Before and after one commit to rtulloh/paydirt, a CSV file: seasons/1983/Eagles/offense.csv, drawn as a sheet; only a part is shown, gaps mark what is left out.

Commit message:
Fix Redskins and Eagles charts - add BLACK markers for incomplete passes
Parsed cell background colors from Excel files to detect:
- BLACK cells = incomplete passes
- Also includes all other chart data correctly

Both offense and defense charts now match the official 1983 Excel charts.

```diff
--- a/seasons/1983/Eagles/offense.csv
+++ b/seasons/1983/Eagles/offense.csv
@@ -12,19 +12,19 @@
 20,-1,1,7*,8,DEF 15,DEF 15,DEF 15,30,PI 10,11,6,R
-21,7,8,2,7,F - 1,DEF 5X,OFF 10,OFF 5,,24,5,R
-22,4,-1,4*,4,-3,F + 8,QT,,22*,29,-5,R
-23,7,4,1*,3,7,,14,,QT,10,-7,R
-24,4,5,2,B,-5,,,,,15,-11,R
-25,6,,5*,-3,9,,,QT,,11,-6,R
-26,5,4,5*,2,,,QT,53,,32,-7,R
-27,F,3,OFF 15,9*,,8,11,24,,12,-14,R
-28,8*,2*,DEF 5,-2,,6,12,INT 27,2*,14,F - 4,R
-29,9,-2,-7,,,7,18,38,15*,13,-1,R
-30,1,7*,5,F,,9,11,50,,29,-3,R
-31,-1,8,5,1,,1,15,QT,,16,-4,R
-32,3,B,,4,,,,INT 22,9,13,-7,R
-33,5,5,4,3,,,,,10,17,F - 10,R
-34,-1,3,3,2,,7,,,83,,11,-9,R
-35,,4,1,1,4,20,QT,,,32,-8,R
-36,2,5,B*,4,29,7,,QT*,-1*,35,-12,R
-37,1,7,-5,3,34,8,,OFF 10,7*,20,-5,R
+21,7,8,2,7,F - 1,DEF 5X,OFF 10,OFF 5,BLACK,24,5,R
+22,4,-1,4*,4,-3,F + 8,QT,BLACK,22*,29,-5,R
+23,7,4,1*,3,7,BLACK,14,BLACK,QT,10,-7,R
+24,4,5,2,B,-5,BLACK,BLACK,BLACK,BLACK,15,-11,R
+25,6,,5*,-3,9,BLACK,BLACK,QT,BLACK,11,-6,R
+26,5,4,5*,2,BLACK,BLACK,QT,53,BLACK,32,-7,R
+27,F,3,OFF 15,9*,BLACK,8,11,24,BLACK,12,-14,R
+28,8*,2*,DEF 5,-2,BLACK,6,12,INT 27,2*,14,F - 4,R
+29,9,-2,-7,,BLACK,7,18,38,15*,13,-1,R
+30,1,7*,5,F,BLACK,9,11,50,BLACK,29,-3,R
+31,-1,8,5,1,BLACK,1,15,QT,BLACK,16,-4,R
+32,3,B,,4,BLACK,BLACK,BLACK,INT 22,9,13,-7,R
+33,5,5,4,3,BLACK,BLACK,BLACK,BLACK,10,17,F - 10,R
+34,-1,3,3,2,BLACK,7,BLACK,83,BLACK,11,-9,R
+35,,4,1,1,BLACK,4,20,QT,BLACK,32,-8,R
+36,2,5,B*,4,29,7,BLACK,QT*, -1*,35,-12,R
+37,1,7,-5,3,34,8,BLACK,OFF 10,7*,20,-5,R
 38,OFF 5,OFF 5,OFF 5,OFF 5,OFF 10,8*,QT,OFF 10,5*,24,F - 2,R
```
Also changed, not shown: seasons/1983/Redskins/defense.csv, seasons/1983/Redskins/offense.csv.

#####

[YOUR TASK]
Scan the records above, then copy out each line that mentions "shown".

[SOLUTION FOR THIS EXERCISE]
Before and after one commit to rtulloh/paydirt, a CSV file: seasons/1983/Eagles/offense.csv, drawn as a sheet; only a part is shown, gaps mark what is left out.
Also changed, not shown: seasons/1983/Redskins/defense.csv, seasons/1983/Redskins/offense.csv.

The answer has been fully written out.